*What is needed*. This exercise calls for every line of the data below with the string "inline" in it.

(Data records begins)

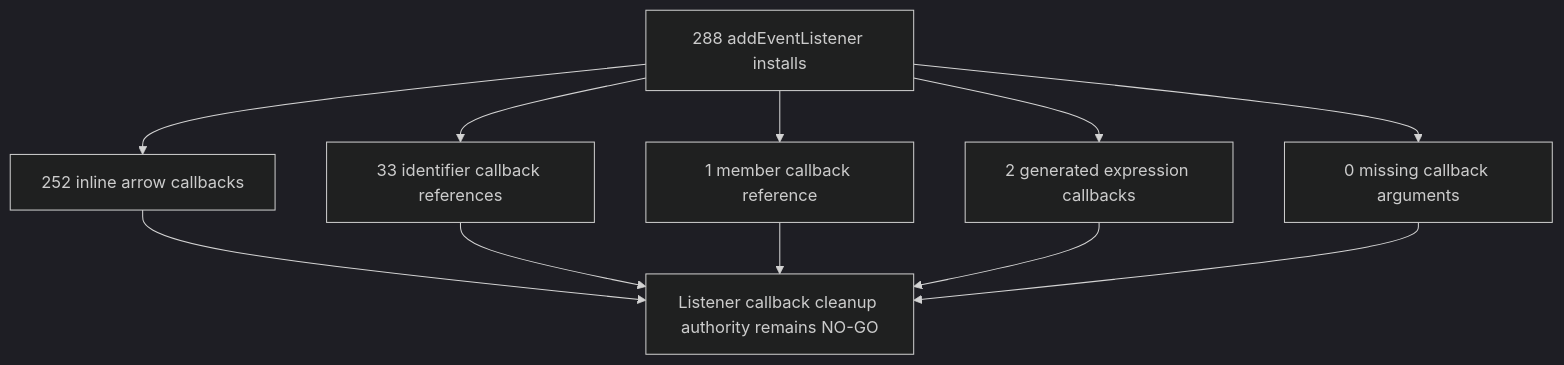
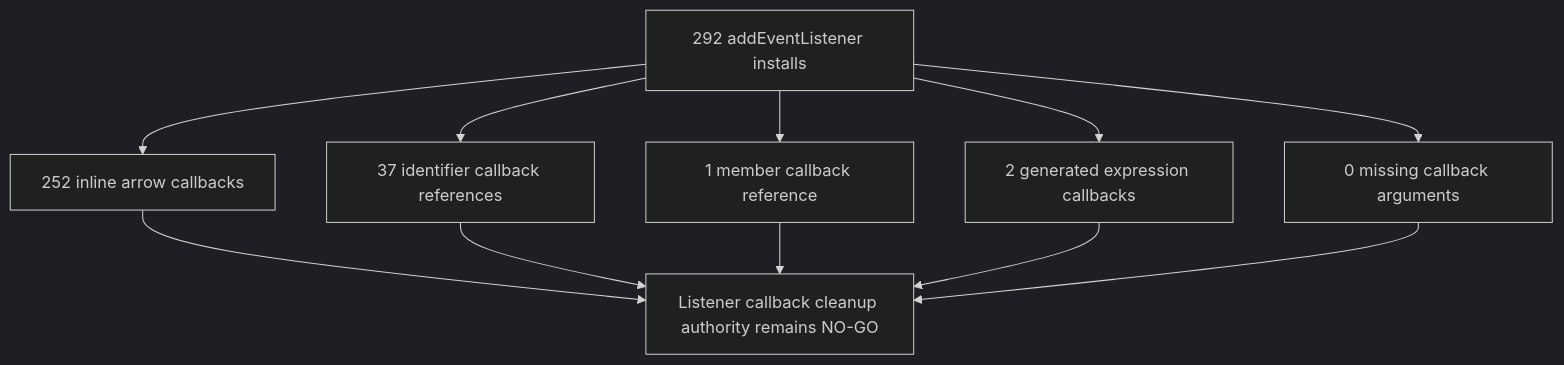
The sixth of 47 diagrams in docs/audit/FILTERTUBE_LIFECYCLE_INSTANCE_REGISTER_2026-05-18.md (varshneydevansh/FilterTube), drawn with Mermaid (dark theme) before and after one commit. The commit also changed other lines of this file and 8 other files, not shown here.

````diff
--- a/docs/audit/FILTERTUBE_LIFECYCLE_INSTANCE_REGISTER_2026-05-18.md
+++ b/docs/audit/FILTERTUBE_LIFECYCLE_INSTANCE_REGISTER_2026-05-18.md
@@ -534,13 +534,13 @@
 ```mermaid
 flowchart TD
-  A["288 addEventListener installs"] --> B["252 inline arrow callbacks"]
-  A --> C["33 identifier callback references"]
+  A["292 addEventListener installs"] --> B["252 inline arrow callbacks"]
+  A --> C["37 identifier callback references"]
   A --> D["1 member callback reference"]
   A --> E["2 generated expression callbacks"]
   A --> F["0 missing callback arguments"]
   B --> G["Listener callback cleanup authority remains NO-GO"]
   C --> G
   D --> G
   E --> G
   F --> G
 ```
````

(Data records ends)

*Worked solution*.
-  A["288 addEventListener installs"] --> B["252 inline arrow callbacks"]
+  A["292 addEventListener installs"] --> B["252 inline arrow callbacks"]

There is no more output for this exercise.